» **ACTIVITY**
Tally the lines in the data that follows that include the word "Making", and report nothing but the total.

» **DATA RECORDS**
========================

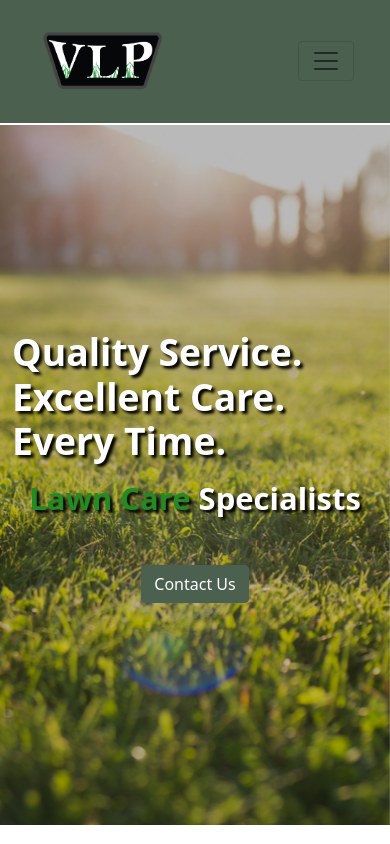
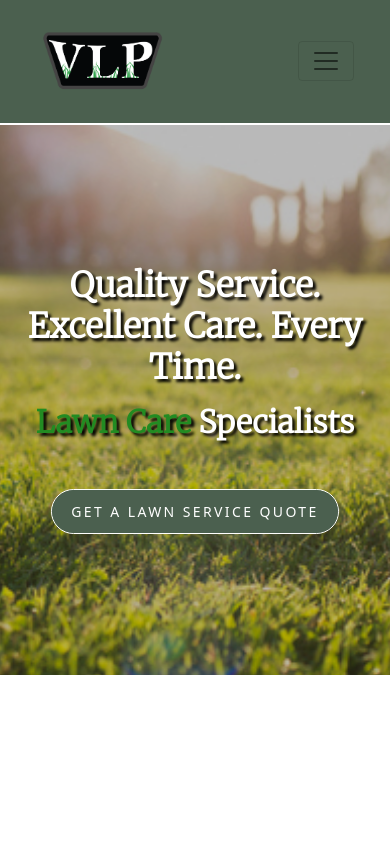
Before and after one commit to stetsonharding/ValleyLawnPros, a React (Create React App) app: page / in a window 390 px wide. Built offline with nearby package versions, Linux system fonts and the light colour scheme.

Commit message:
Quote button and responsive hero. Inital Finish.

```diff
--- a/public/index.html
+++ b/public/index.html
@@ -14,7 +14,9 @@
     -->
     <link rel="manifest" href="%PUBLIC_URL%/manifest.json" />
 
-
+    <link rel="preconnect" href="https://fonts.googleapis.com">
+    <link rel="preconnect" href="https://fonts.gstatic.com" crossorigin>
+    <link href="https://fonts.googleapis.com/css2?family=Merriweather:wght@300&display=swap" rel="stylesheet">
     <!-- boostrap css -->
     <!-- <link
     rel="stylesheet"
--- a/src/components/header/Header.scss
+++ b/src/components/header/Header.scss
@@ -41,10 +41,4 @@
     transform: none;
   }
   /* =================== */
-
-  /* --navbar toggle-- */
-  .navbar--toggle {
-    background-color: $success;
-  }
-  /* =================== */
 }
--- a/src/components/hero/Hero.js
+++ b/src/components/hero/Hero.js
@@ -9,16 +9,16 @@ const Hero = () => {
         <Container fluid>
           <Row>
             <Col className="hero-col">
-              <h5 className="hero-main-heading display-3 mb-3">
+              <h5 className="hero-main-heading display-4 mb-3">
                 Quality Service. Excellent Care. Every Time.
               </h5>
-              <h5 className="display-5 mb-5">
-                <span style={{ color: "forestgreen" }}>Lawn Care </span>
+              <h5 className="hero-subheading display-5 mb-5">
+                <span className="span-lawn-care">Lawn Care </span>
                 Specialists
               </h5>
-              <p>
-                <Button bg="success">Contact Us</Button>
-              </p>
+              <div className="hero-btn-container">
+                <Button className="hero-btn">Get A Lawn Service Quote</Button>
+              </div>
             </Col>
           </Row>
         </Container>
--- a/src/components/hero/Hero.scss
+++ b/src/components/hero/Hero.scss
@@ -1,19 +1,19 @@
 @import "../../custom.scss";
 
+/* --Hero main image-- */
 .hero-image {
   width: 100%;
-  height: 700px;
+  height: 800px;
   background: url(../../assets/VLP-hero.jpg);
   background-repeat: no-repeat;
   background-position: center;
   background-size: cover;
   background-attachment: fixed;
   object-fit: cover;
-
   position: relative;
 }
 
-//Making Hero image darker, and not the content
+//Making Hero image darker, not the content.
 .hero-image::before {
   content: "";
   display: block;
@@ -23,24 +23,101 @@
   width: 100%;
   height: 100%;
 }
+// =================
 
+/* --hero col and content-- */
 .hero-col {
   display: flex;
   flex-direction: column;
   align-items: center;
   justify-content: center;
-  height: 700px;
+  height: 800px;
   position: absolute;
 }
-
 .hero-col h5 {
   color: $success;
   font-weight: bolder;
   text-shadow: 3px 3px 3px #000;
   color: $success;
+  text-align: center;
+  font-family: Merriweather, Arial, Helvetica, sans-serif;
+}
+// ===================
+
+/* --span for lawn care in heading-- */
+.span-lawn-care {
+  color: forestgreen;
+}
+// ======================
+
+/* --hero button-- */
+.hero-btn {
+  display: inline-block;
+  padding: 0.7rem 1.2rem;
+  border-radius: 10rem;
+  color: #fff;
+  text-transform: uppercase;
+  letter-spacing: 0.15rem;
+  transition: all 0.3s;
+  position: relative;
+  overflow: hidden;
+  z-index: 1;
+  border: 1px solid white;
+  &:after {
+    content: "";
+    position: absolute;
+    bottom: 0;
+    left: 0;
+    width: 100%;
+    height: 100%;
+    background-color: $primary;
+    border-radius: 10rem;
+    z-index: -2;
+  }
+  &:before {
+    content: "";
+    position: absolute;
+    bottom: 0;
+    left: 0;
+    width: 0%;
+    height: 100%;
+    background-color: darken($pink, 15%);
+    transition: all 0.3s;
+    border-radius: 10rem;
+    z-index: -1;
+  }
+  &:hover {
+    color: #fff;
+    &:before {
+      width: 100%;
+    }
+  }
+}
+// ====================
+
+//smaller fontsize for button on mobile
+@media (max-width: 576px) {
+  .hero-btn {
+    font-size: 14px;
+  }
 }
 
-.hero-main-heading h5 {
-  color: $pink;
-  font-weight: bold;
+// lower resolution image for mobile and tablets
+@media (max-width: 992px) {
+  .hero-image {
+    width: 100%;
+    height: 550px;
+    background: url(../../assets/VLP-hero-mobile.jpg);
+    background-repeat: no-repeat;
+    background-position: center;
+    background-size: cover;
+    background-attachment: fixed;
+    object-fit: cover;
+    position: relative;
+  }
+
+  //height for hero content on mobile and tablet
+  .hero-col {
+    height: 550px;
+  }
 }
```
Also changed, not shown: src/assets/VLP-hero-mobile.jpg (added).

========================

» **COMPLETED EXERCISE**
2